The lure of forbidden fruit is hard to resist. Isn’t it funny how much more we want things when, for whatever reason, we can’t have them? As a child, I was allergic to chocolate, which as a result made chocolate the most desirable flavor on earth. Whenever I ate it, I would break out in itchy hives. It was very uncomfortable, but that didn’t stop me from sneaking a chocolate cookie, candy bar, or drink at every opportunity.
At some point, I simultaneously out grew the allergy and my driving need for chocolate. I like chocolate now, but I don’t love it.
My dear friend and long ago college roommate has always been an avid chocolate consumer. However, the year that she gave up chocolate for lent, her craving for chocolate became so great, we had to peel her off the store front windows of Godiva and Fanny May. She longed for the withheld confection.
This Sunday night is the first night of Passover, the 8 day holiday commemorating the Jewish exodus from slavery in Egypt. Jews who observe the dietary traditions of Passover, abstain from eating grains (and anything made from those grains or any byproducts of those grains) and leavening. As a consequence, many people go into a frenzy of flour-free baking. Even people who rarely eat dessert, cookies, or cakes, suddenly feel compelled to make and/or eat all kinds of goodies.

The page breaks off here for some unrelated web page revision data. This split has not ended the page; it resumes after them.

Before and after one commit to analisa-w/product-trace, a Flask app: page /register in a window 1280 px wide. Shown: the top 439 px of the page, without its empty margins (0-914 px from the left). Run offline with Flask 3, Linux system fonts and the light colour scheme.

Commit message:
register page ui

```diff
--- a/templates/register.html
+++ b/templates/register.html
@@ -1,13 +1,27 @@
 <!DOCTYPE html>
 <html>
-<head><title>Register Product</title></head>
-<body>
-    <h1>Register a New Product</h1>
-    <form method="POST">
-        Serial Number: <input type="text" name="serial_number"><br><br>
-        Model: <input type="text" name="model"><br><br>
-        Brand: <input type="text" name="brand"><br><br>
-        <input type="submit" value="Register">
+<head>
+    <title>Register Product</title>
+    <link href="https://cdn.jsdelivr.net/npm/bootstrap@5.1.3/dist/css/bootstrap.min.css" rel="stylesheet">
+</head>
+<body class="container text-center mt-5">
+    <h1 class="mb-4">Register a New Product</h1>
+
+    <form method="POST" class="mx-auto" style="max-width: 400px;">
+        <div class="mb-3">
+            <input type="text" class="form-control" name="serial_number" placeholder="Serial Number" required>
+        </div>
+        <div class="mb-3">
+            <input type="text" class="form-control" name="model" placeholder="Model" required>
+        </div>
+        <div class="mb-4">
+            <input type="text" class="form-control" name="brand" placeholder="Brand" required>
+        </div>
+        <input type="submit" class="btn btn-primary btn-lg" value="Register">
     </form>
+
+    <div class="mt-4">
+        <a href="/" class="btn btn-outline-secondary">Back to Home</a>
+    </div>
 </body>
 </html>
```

I have always been one of those frenzied Passover bakers. Not a surprise, as we have already established my tendency to crave anything I am told I can’t have. Some Passover desserts are made with special Passover ingredients, so are often only prepared during the holiday. Other recipes have regular ingredients and can a be eaten year round.
Though these flourless chocolate mint cookies do qualify as kosher for Passover, they are delicious and should be baked by everyone all year long. They are so rich and chocolaty, you will never notice the lack of flour.

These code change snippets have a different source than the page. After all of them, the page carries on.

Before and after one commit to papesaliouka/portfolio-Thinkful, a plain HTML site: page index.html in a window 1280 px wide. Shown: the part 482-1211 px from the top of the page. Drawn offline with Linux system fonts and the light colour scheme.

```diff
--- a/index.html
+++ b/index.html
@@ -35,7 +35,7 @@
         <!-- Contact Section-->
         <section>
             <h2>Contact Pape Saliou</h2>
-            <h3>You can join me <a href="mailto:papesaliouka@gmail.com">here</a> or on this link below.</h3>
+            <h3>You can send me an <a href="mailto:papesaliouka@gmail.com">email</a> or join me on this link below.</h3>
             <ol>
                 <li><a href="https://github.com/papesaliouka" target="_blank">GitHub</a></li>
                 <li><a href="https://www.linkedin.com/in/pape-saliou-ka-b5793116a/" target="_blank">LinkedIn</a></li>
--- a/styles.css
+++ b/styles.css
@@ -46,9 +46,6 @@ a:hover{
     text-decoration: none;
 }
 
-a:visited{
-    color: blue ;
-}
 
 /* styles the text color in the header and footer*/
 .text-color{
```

These fudgy cookies get their crunch from a generous helping of mint chocolate candies. I used mint chocolate lentils, but mint m and m’s would work great. If you aren’t a mint fan, you could even substitute plain m and m’s.
- ¼ cup potato starch ( or corn starch for non- Passover baking)
- ¼ teaspoon baking powder (optional)
- ⅛ teaspoon salt
- 8 ounces semi-sweet chocolate chips or semi-sweet chocolate bars broken into chunks
- 2 tablespoons vegetable oil
- ½ cup granulated sugar
- 2 large eggs
- 1 teaspoon vanilla
- 1 cup mint chocolate candies (I used mint lentils or use mint M and M’s for non-Passover baking)
- In a small bowl, whisk together potato starch, baking powder (if using), and salt.
- Combine chocolate and oil in a microwave safe bowl. Microwave for 1 minute to melt. Remove from microwave and stir until all of the chocolate is melted and smooth. Set aside to cool.
- In a medium mixing bowl, whisk together the eggs, sugar and vanilla.
- Add the melted chocolate very slowly to the egg mixture, stirring continually to combine.
- Add the dry ingredients and mix until incorporated.
- Fold in the mint chocolate candies.
- Chill the dough until it is firm enough to scoop into balls, 2 hours to overnight.
- When ready to bake: Preheat oven to 350 degrees F. Line a baking sheet with parchment paper.
- Scoop tablespoon sized balls of dough and place 2” apart on prepared baking sheet.
- Bake for 12 minutes. Do not over bake or your cookies will lose their fudgy chew.
- Remove from oven and allow to cool on baking sheet for 10 minutes before transferring to wire cooling racks.
- When cookies are completely cool, store in airtight containers or zip lock bags at room temperature for at least one week.